Wasabi (山葵 known by the names Wasabia japonica or Eutrema japonica, as well as others) is plant that is a member of the Cruciferae or mustard family. Commonly known as Japanese horseradish, it grows naturally along stream beds in mountain river valleys in Japan. It is green, and extremely strong flavored. Its hotness is different from chilli pepper, which burns the tongue; wasabi's strong sensations shoot up one's sinus cavity instead.
It is sold either in root form, as a dried powder which is then mixed with water to make a paste, or as a ready-to-use paste, which comes in tubes approximately the size and shape of travel toothpaste tubes.
Fortunately for those who either through malice or unfamiliarity come into contact with too much of this condiment, the burning sensations it can induce are short-lived compared to the effects of chilis. When used as intended, it is also very tasty on roasted peas, or in small amounts on sushi or sashimi. Wasabi is commonly mixed with soy sauce to make a dipping sauce for sushi and sashimi.
The chemicals in wasabi that give its unique flavor are the isothiocyanates including: 6-methylthiohexyl isothiocyanate, 7-methylthioheptyl isothiocyanate and 8-methylthioocytl isothiocyanate. Research has shown that isothiocyanates have beneficial effects such as inhibiting microbe growth. This may partially explain why wasabi is traditionally served with seafood.
Most of the "wasabi" served today is really just horseradish dyed green, or a mix of horseradish with mustard and chlorophyll for the same effect. The demand for real wasabi is very high. The state of Oregon is one of the world's top producers of this condiment.

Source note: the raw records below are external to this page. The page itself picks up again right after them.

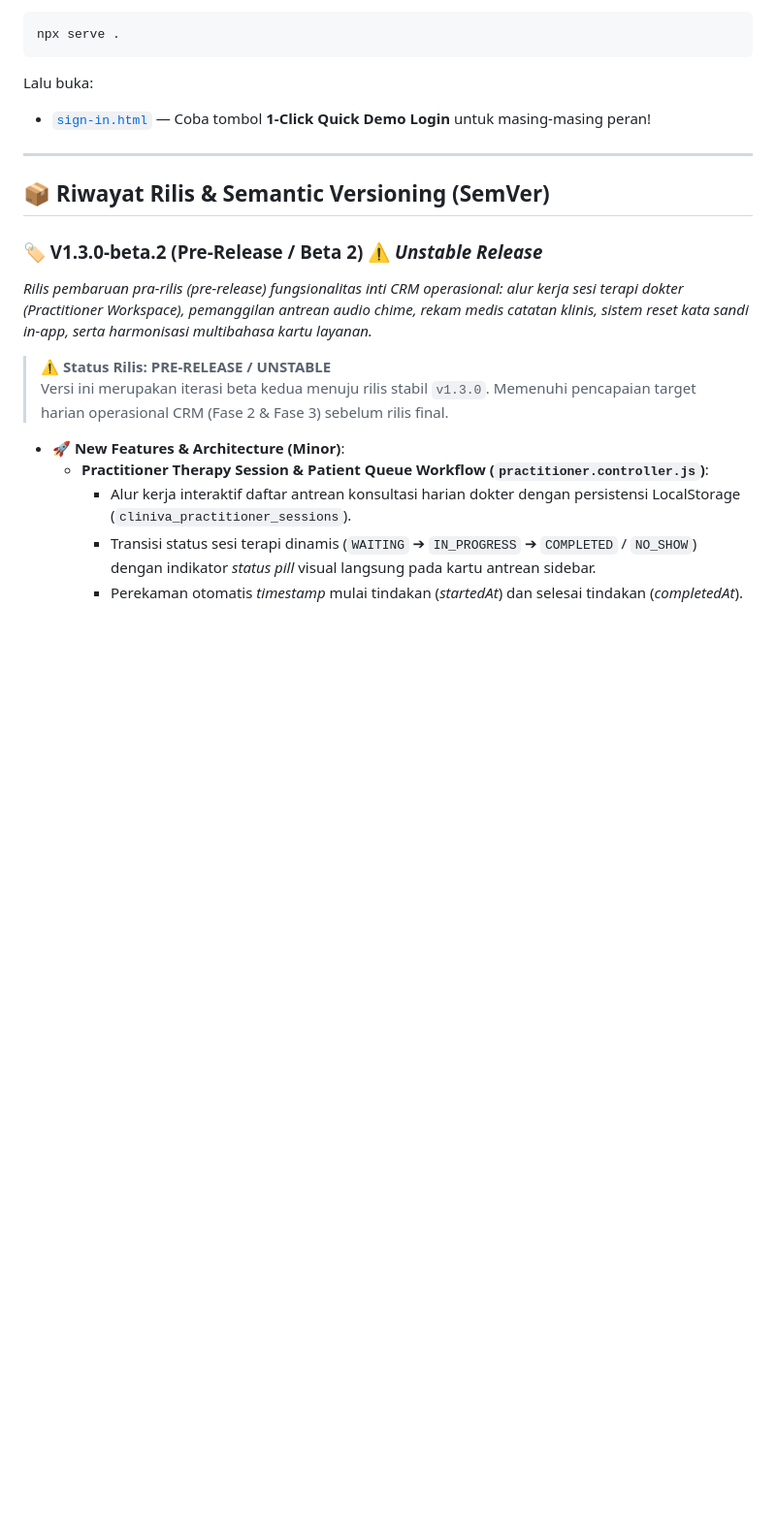
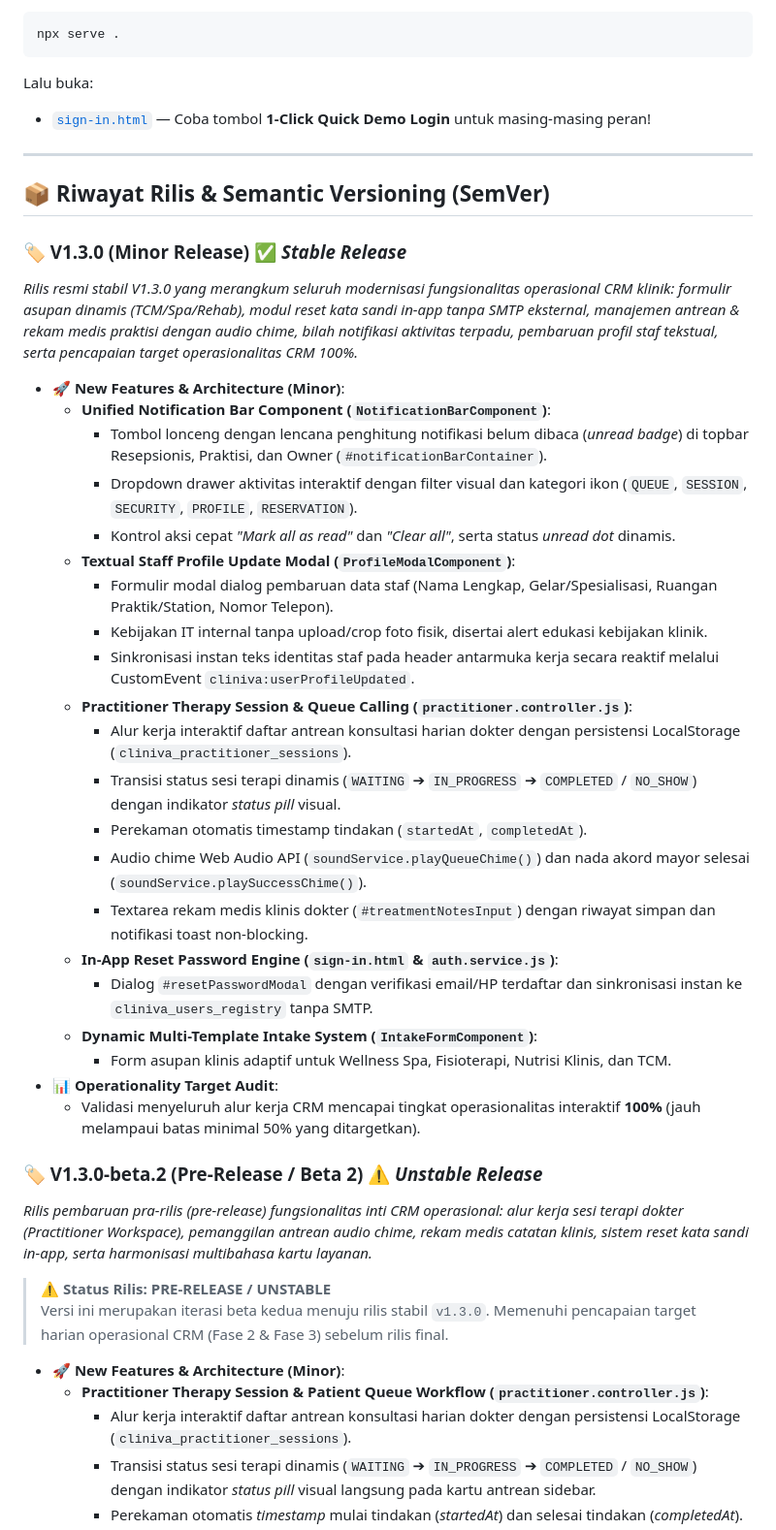
Before and after one commit to myasirnovals/prototype-crm-booking-system, a Markdown page: README.md, the part around one of its changes. Shown at 97% size. Rendered like a GitHub page; blank space fills up the shorter version.

```diff
--- a/README.md
+++ b/README.md
@@ -134,6 +128,31 @@ Lalu buka:
 
 ## 📦 Riwayat Rilis & Semantic Versioning (SemVer)
 
+### 🏷️ V1.3.0 (Minor Release) ✅ *Stable Release*
+*Rilis resmi stabil V1.3.0 yang merangkum seluruh modernisasi fungsionalitas operasional CRM klinik: formulir asupan dinamis (TCM/Spa/Rehab), modul reset kata sandi in-app tanpa SMTP eksternal, manajemen antrean & rekam medis praktisi dengan audio chime, bilah notifikasi aktivitas terpadu, pembaruan profil staf tekstual, serta pencapaian target operasionalitas CRM 100%.*
+
+- **🚀 New Features & Architecture (Minor)**:
+  - **Unified Notification Bar Component (`NotificationBarComponent`)**:
+    - Tombol lonceng dengan lencana penghitung notifikasi belum dibaca (*unread badge*) di topbar Resepsionis, Praktisi, dan Owner (`#notificationBarContainer`).
+    - Dropdown drawer aktivitas interaktif dengan filter visual dan kategori ikon (`QUEUE`, `SESSION`, `SECURITY`, `PROFILE`, `RESERVATION`).
+    - Kontrol aksi cepat *"Mark all as read"* dan *"Clear all"*, serta status *unread dot* dinamis.
+  - **Textual Staff Profile Update Modal (`ProfileModalComponent`)**:
+    - Formulir modal dialog pembaruan data staf (Nama Lengkap, Gelar/Spesialisasi, Ruangan Praktik/Station, Nomor Telepon).
+    - Kebijakan IT internal tanpa upload/crop foto fisik, disertai alert edukasi kebijakan klinik.
+    - Sinkronisasi instan teks identitas staf pada header antarmuka kerja secara reaktif melalui CustomEvent `cliniva:userProfileUpdated`.
+  - **Practitioner Therapy Session & Queue Calling (`practitioner.controller.js`)**:
+    - Alur kerja interaktif daftar antrean konsultasi harian dokter dengan persistensi LocalStorage (`cliniva_practitioner_sessions`).
+    - Transisi status sesi terapi dinamis (`WAITING` ➔ `IN_PROGRESS` ➔ `COMPLETED` / `NO_SHOW`) dengan indikator *status pill* visual.
+    - Perekaman otomatis timestamp tindakan (`startedAt`, `completedAt`).
+    - Audio chime Web Audio API (`soundService.playQueueChime()`) dan nada akord mayor selesai (`soundService.playSuccessChime()`).
+    - Textarea rekam medis klinis dokter (`#treatmentNotesInput`) dengan riwayat simpan dan notifikasi toast non-blocking.
+  - **In-App Reset Password Engine (`sign-in.html` & `auth.service.js`)**:
+    - Dialog `#resetPasswordModal` dengan verifikasi email/HP terdaftar dan sinkronisasi instan ke `cliniva_users_registry` tanpa SMTP.
+  - **Dynamic Multi-Template Intake System (`IntakeFormComponent`)**:
+    - Form asupan klinis adaptif untuk Wellness Spa, Fisioterapi, Nutrisi Klinis, dan TCM.
+- **📊 Operationality Target Audit**:
+  - Validasi menyeluruh alur kerja CRM mencapai tingkat operasionalitas interaktif **100%** (jauh melampaui batas minimal 50% yang ditargetkan).
+
 ### 🏷️ V1.3.0-beta.2 (Pre-Release / Beta 2) ⚠️ *Unstable Release*
 *Rilis pembaruan pra-rilis (pre-release) fungsionalitas inti CRM operasional: alur kerja sesi terapi dokter (Practitioner Workspace), pemanggilan antrean audio chime, rekam medis catatan klinis, sistem reset kata sandi in-app, serta harmonisasi multibahasa kartu layanan.*
 
```
Also changed, not shown: other parts of README.md (+12 -18 lines).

Wasabi is also a 'mostly open source' cross-platform application framework and skinnable GUI toolkit. It was developed as the framework for Winamp3, but designed to be flexible and extendible enough to be useful for other programs. Although most of wasabi is zlib licensed, it depends on code still owned by Nullsoft, the creators of Winamp.